Georgetown University’s Newspaper of Record since 1920

The Hoya

Georgetown University’s Newspaper of Record since 1920

The Hoya

Georgetown University’s Newspaper of Record since 1920

The Hoya

ALBUM: ‘Phase Zero”

Psychedelic rock artist Morgan Delt is drenched in sunshine and synths in his latest release, “Phase Zero.”

Much like its swirling cover art suggests, Morgan Delt’s sophomore album “Phase Zero” is the quintessential psychedelic pop record, with a clear focus on the imagery and influence of sunlight. Released on Aug. 26, the album captures the fading sound of summer, transitioning listeners from the lazy warmth of the season to the cooler tone of autumn with incredible ease.

Delt is signed to Sub Pop Records, a label characterized by its grungy style, and he is known for his home recording, which explains the cozy, lo-fi quality of his music. His soft, whispering vocals are another key to his trademark sound and blend effortlessly with the background instrumentals and heavy synthesizers that are evocative of another decade. The retro quality of Delt’s recording pairs well with the album’s electronic instrumentation, giving the psychedelic music a more grounded, natural feel.

“Phase Zero” opens with one of its best tracks, “I Don’t Wanna See What’s Happening Outside,” a sentiment that is perhaps all-too-familiar as summer draws to a close. Its hazy opening notes brim with both tranquility and hope — accentuated by relaxed synthesizers — before culminating on a more climactic, electrified note. This track is reminiscent of rock band The Coral’s cheery hit, “In the Morning,” albeit less folksy. Combined with the mellow feel of electronic music contemporary Dan Deacon, a general atmospheric mood pervades the entire album.

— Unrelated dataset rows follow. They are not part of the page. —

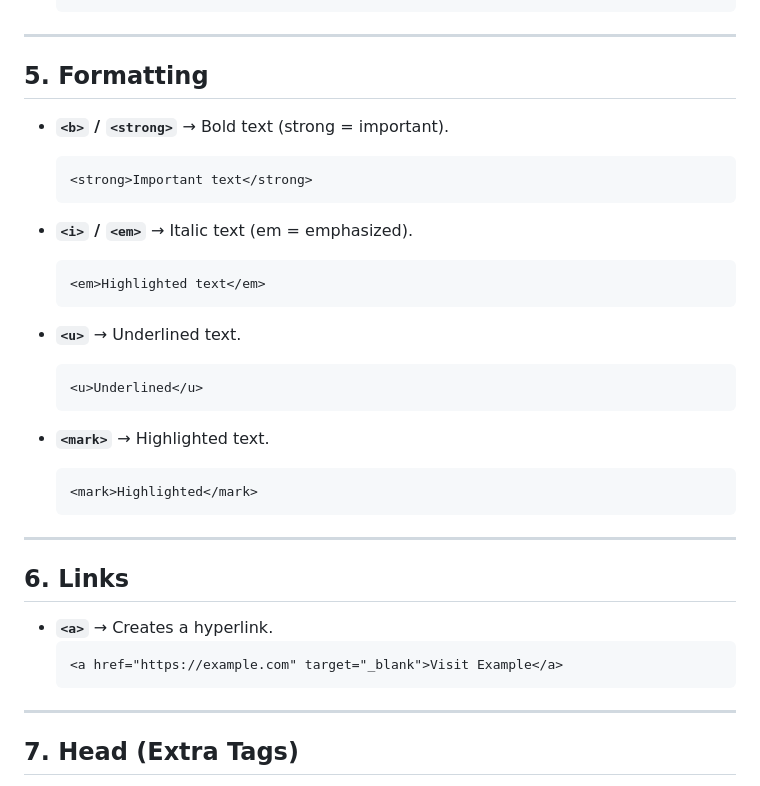
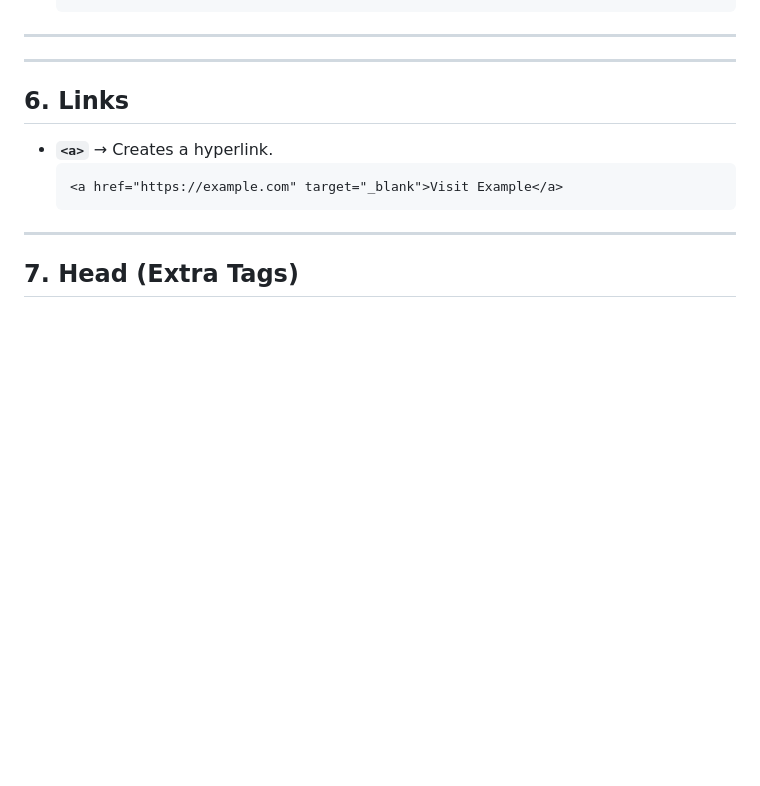
Before and after one commit to abs-sayem/internet_technology, a Markdown page: html_tutorial.md, the part around the change printed below. GitHub-like rendering; blank space fills up the shorter version.

````diff
--- a/html_tutorial.md
+++ b/html_tutorial.md
@@ -92,25 +82,4 @@
 ---
-
-## 5. Formatting
-* **`<b>` / `<strong>`** → Bold text (strong = important).
-  ```html
-  <strong>Important text</strong>
-  ```
-
-* **`<i>` / `<em>`** → Italic text (em = emphasized).
-  ```html
-  <em>Highlighted text</em>
-  ```
-
-* **`<u>`** → Underlined text.
-  ```html
-  <u>Underlined</u>
-  ```
-
-* **`<mark>`** → Highlighted text.
-  ```html
-  <mark>Highlighted</mark>
-  ```
 
 ---
 
````
Also changed, not shown: other parts of html_tutorial.md (+36 -46 lines).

In contrast, the penultimate track, “Escape Capsule,” offers a soothing melody and essentially acts as a filler track. While the song is pleasantly calm and melodic, it lacks the same sense of vibrancy and catchiness that makes the opening piece stand out.

While still worth a listen, the end result is rather forgettable. Another weak spot is “Mssr. Monster,” an inventive, if slightly cacophonous, number. Featuring a heavy backtrack reminiscent of science-fiction movies, the song is filled with low, frantic chants and random notes that render it an unpleasant listen.

The album’s eighth track, “The Lowest of the Low,” is ironically one of its highlights. Though not immediately striking, this piece sees Delt at his most psychedelic, fusing shuddering vocals, sung as if through a ceiling fan, and echoing bass to produce some of the album’s most melancholic notes that reveal more depth with every listen.

Closing out the album is “Some Sunsick Day,” an airy piece about rebirth and natural beauty. The dreaminess of the song is represented well by its music video: a kaleidoscopic dreamscape filled with computer-generated imagery that is both romantic and surreal. In fact, the aesthetic elements of the video are exactly what one might imagine while listening to the album.

Deviating from the edgier sound of his eponymous debut record, “Morgan Delt,” Delt successfully evades the stereotype of the “sophomore slump.” While its tracks are notably less distinctive than those of its predecessor, much of “Phase Zero” seems to meld together, and its resulting sound is far more unified and harmonious.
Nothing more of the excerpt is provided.